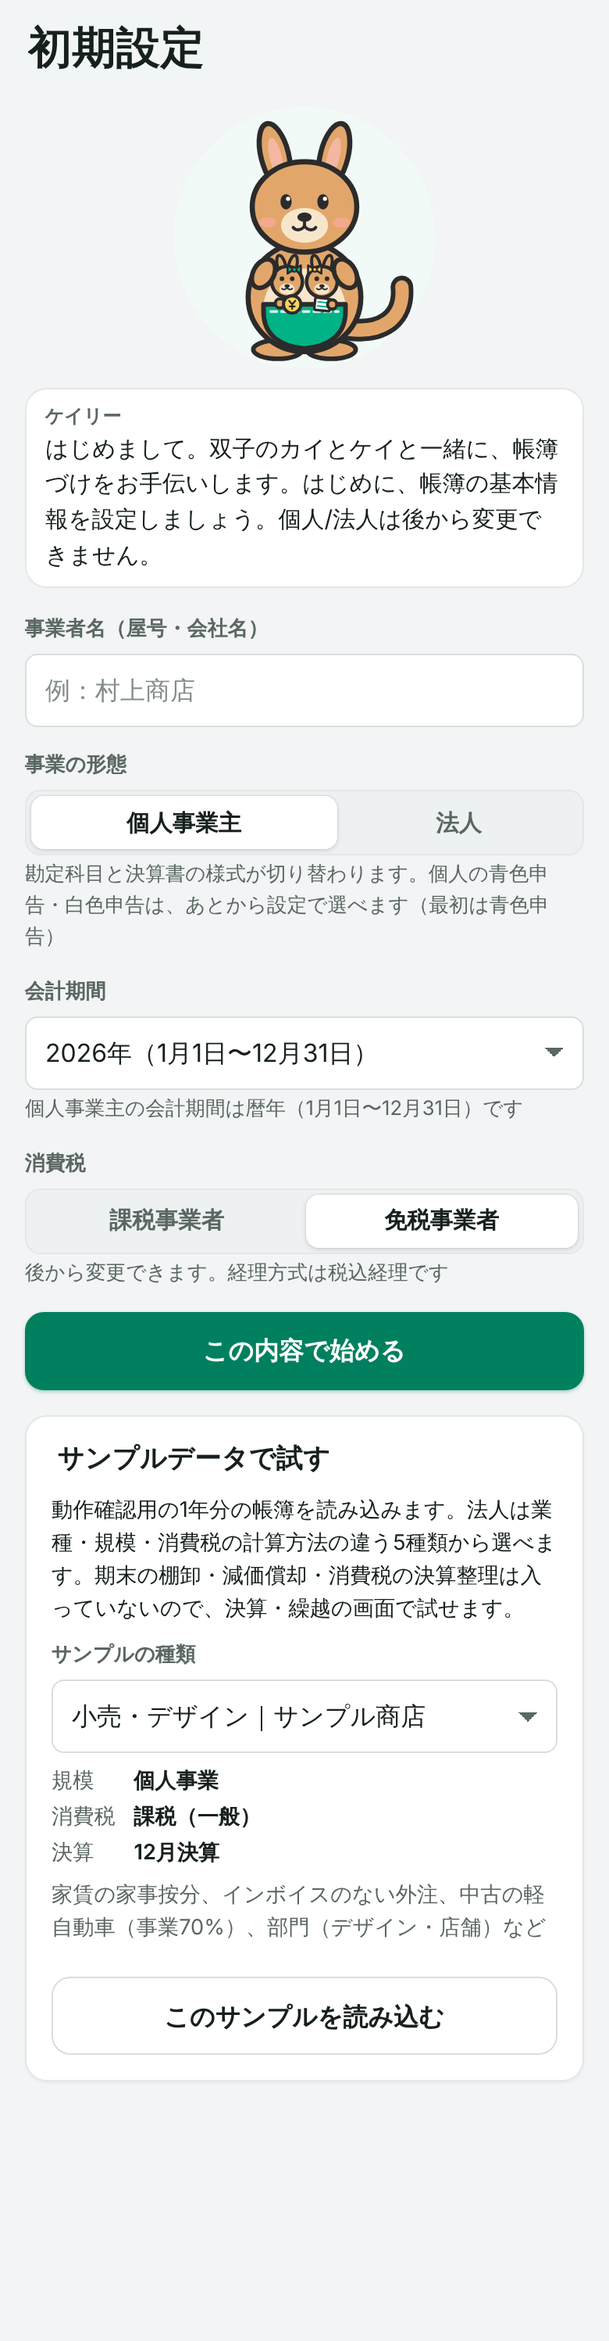
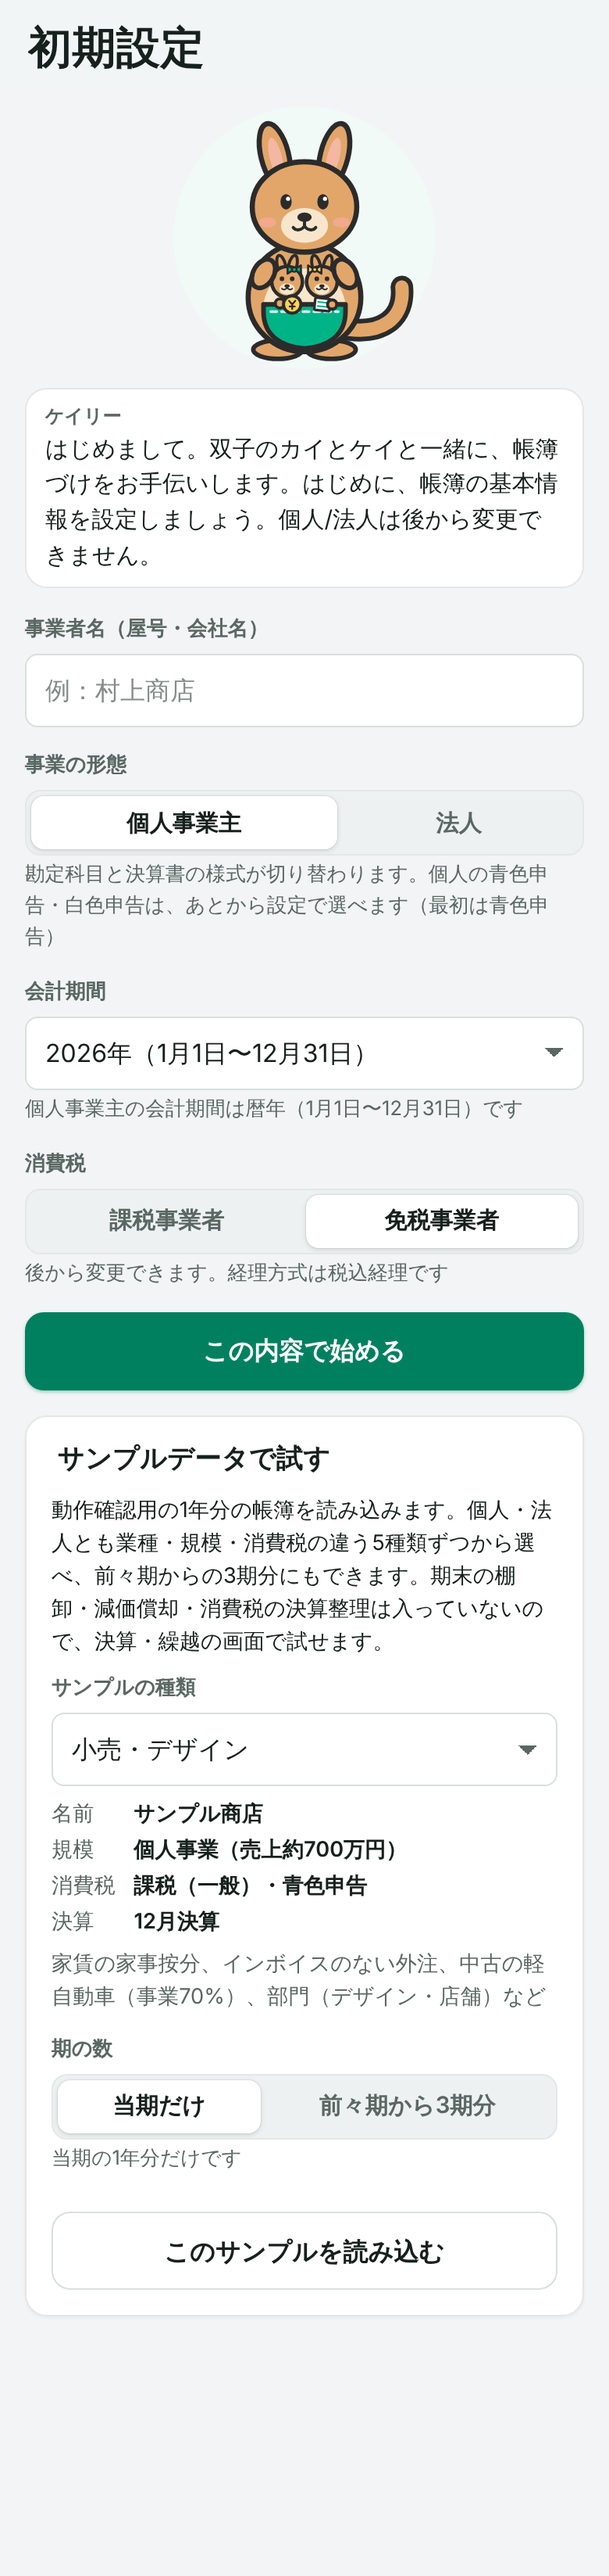
サンプルの説明文を3期分に合わせる、撮影スクリプトで3期分の繰越・BSを確認
Claude-Session: https://claude.ai/code/session_01S9p1vXW3axYqQYSwEwLNuR

diff --git a/js/views/sample-load.js b/js/views/sample-load.js
@@ -80,7 +80,7 @@ export function samplePanel({ app, journals = 0, replaceNote = false }) {
     'div',
     { class: 'panel sample-panel' },
     h('h2', { class: 'section-title', text: 'サンプルデータで試す' }),
-    h('p', { class: 'small', text: `動作確認用の1年分の帳簿を読み込みます。個人・法人とも業種・規模・消費税の違う5種類ずつから選べ、前々期からの3期分にもできます。${replaceNote ? '今開いている事業所を置き換えるので、今のデータを残したまま試すなら「事業所の切替」からサンプルの事業所を作ってください。' : ''}期末の棚卸・減価償却・消費税の決算整理は入っていないので、決算・繰越の画面で試せます。` }),
+    h('p', { class: 'small', text: `動作確認用の帳簿を読み込みます。個人・法人とも業種・規模・消費税の違う5種類ずつから選べ、前々期からの3期分にもできます。${replaceNote ? '今開いている事業所を置き換えるので、今のデータを残したまま試すなら「事業所の切替」からサンプルの事業所を作ってください。' : ''}当期の期末の棚卸・減価償却・消費税の決算整理は入っていないので、決算・繰越の画面で試せます。` }),
     sampleChooser({ onPick: load, buttonLabel: 'このサンプルを読み込む' }),
   );
 }

diff --git a/js/views/books.js b/js/views/books.js
@@ -125,7 +125,7 @@ export async function render({ app, outlet }) {
       h('button', { type: 'button', class: 'btn btn-block', text: 'バックアップから作る', onclick: () => file.click() }),
       h('p', { class: 'muted small', text: 'ほかの端末や会社のバックアップファイルを、新しい事業所として取り込みます。今の事業所を置き換えたいときは「バックアップ」の画面の復元を使います。' }),
       h('h3', { class: 'section-title', text: 'サンプルの事業所を作る' }),
-      h('p', { class: 'muted small', text: '操作を試すための1年分のデータを、新しい事業所として作ります。個人・法人とも業種・規模・消費税の違う5種類ずつから選べ、前々期からの3期分にもできます。' }),
+      h('p', { class: 'muted small', text: '操作を試すためのデータを、新しい事業所として作ります。個人・法人とも業種・規模・消費税の違う5種類ずつから選べ、前々期からの3期分にもできます。' }),
       sampleChooser({ onPick: addSample, buttonLabel: 'このサンプルで事業所を作る' }),
       file,
     ),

◆ ◆ ◆ ◆ ◆ ◆ ◆

▸ **What the task asks**
Copy exactly, and only, the lines from the first entry through the line holding "class: 'section-title', text: 'サンプルデータで試す'", both ends included, leaving out every picture.

▸ **Solved problem**
サンプルの説明文を3期分に合わせる、撮影スクリプトで3期分の繰越・BSを確認
Claude-Session: https://claude.ai/code/session_01S9p1vXW3axYqQYSwEwLNuR

diff --git a/js/views/sample-load.js b/js/views/sample-load.js
@@ -80,7 +80,7 @@ export function samplePanel({ app, journals = 0, replaceNote = false }) {
     'div',
     { class: 'panel sample-panel' },
     h('h2', { class: 'section-title', text: 'サンプルデータで試す' }),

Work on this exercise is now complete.